“I came here to work with Peter and learn about vasculitis care and research,” says Monach, assistant professor of medicine at BU’s School of Medicine. “Working side-by-side with him was an incredible opportunity. I’m honored to be taking over for him in the leadership role.”
Though he initially wanted to be primarily a research scientist, working in the lab to understand the immune system and autoimmune diseases, Monach ended up choosing a path enabling him to spend more time with patients.

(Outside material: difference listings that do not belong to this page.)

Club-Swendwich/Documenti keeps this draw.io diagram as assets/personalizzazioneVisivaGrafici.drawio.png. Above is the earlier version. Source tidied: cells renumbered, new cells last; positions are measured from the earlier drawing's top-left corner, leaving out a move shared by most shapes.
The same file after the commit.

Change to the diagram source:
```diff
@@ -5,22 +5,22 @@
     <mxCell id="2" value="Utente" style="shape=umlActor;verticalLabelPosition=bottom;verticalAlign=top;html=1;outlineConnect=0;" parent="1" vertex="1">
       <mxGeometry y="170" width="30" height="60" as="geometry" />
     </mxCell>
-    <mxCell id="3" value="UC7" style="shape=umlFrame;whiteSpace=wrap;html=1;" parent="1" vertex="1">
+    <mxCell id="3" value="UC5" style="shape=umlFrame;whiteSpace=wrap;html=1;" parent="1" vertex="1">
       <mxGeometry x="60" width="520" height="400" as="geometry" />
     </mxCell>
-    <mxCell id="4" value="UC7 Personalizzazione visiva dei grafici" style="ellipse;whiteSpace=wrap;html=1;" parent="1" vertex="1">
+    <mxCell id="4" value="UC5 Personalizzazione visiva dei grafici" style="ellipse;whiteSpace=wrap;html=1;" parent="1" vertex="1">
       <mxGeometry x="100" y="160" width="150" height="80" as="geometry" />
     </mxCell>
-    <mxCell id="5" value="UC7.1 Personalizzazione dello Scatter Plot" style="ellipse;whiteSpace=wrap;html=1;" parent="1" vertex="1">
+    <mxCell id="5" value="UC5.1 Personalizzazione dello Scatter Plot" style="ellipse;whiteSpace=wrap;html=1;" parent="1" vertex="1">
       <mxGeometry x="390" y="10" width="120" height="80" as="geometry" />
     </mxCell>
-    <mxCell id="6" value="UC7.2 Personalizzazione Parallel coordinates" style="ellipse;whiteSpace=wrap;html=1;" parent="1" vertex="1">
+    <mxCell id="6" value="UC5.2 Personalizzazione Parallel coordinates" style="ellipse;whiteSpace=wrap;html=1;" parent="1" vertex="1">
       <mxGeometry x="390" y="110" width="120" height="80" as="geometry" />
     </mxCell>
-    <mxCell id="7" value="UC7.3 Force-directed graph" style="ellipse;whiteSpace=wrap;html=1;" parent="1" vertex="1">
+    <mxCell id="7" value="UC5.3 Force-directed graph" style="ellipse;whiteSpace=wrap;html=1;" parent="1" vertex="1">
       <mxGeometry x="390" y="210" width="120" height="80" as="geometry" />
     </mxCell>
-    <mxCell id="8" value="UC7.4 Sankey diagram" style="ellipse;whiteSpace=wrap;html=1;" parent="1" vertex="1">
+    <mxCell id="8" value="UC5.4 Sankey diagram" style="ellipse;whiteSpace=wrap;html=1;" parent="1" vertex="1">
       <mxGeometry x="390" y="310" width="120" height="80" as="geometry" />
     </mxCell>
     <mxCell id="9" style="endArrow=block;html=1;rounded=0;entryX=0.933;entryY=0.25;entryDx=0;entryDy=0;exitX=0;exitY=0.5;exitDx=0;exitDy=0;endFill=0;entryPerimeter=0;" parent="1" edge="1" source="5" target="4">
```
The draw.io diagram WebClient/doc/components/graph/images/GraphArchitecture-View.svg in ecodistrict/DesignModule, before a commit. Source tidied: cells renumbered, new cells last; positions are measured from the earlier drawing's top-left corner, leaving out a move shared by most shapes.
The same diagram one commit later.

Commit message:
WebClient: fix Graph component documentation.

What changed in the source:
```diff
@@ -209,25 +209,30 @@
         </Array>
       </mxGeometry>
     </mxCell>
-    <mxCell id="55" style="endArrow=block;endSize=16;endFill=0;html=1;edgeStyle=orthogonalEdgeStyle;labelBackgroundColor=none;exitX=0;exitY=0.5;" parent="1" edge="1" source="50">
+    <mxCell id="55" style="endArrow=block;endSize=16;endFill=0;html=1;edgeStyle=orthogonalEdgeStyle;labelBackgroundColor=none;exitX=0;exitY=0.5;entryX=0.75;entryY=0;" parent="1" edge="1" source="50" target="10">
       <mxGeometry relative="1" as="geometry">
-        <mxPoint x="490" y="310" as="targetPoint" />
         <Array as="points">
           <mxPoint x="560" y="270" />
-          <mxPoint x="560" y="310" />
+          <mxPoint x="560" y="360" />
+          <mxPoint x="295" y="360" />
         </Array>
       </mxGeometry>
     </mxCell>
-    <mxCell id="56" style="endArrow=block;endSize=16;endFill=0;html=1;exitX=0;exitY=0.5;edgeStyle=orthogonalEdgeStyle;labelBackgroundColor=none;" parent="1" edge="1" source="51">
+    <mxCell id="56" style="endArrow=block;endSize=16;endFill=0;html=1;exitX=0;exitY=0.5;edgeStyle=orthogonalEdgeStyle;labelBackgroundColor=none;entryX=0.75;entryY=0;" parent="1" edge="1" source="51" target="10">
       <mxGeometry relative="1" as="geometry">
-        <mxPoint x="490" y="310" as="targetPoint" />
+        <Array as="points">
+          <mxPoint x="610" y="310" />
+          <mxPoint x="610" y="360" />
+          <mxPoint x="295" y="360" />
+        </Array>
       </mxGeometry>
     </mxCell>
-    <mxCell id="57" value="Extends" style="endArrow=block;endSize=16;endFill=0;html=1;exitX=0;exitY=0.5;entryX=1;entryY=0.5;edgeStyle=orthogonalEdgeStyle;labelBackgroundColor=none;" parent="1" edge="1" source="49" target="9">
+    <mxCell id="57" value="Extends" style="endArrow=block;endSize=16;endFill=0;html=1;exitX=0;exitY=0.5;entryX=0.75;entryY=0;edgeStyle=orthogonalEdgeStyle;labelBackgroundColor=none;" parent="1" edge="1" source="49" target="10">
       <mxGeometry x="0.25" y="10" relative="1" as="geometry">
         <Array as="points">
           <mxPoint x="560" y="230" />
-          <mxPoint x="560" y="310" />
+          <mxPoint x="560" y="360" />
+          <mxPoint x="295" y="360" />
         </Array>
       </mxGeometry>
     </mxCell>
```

Undertaking translational research allows him to bring basic research to the bedside, accelerating understanding and affecting patient outcomes.
Research Benefiting Patients
“My main research interest is in biomarkers,” he says. “I’m looking for new or better blood tests that can help us take care of patients with vasculitis. We need them to help us understand how sick someone is right now, and help us predict who will stay in remission and who is more at risk of having a flare. This may help us manage the diseases more effectively.”
Monach’s participation in the Vasculitis Clinical Research Consortium has also allowed him to study the genetic links between GPA (Wegener’s) and other autoimmune diseases such as rheumatoid arthritis. He has planned larger-scale genetic studies in collaboration with Dr. Merkel and other colleagues. These studies will help understand and identify the genetic component of risk for these rare diseases. His research group also is investigating the biology of neutrophils (a type of white blood cell important in inflammatory diseases) and the discovery of auto-antibodies related to vasculitis.
A Calling for Patient Care
“I easily could be a pure lab scientist, but I love being a doctor,” Monach says. As a child, he knew he wanted to be a physician. He gravitated to the science side early on, but the personal side won out. “I like that the research I’m doing is potentially relevant to the patients we’re seeing.”
Monach says that caring for people who are very ill with a dangerous disease is challenging and gratifying. “It’s a challenge because there is still so much to learn about these diseases,” he admits. “But it’s rewarding to know that we can help most of our patients get better.”
Research Interests: Biomarkers, genetics of vasculitis, biology of neutrophils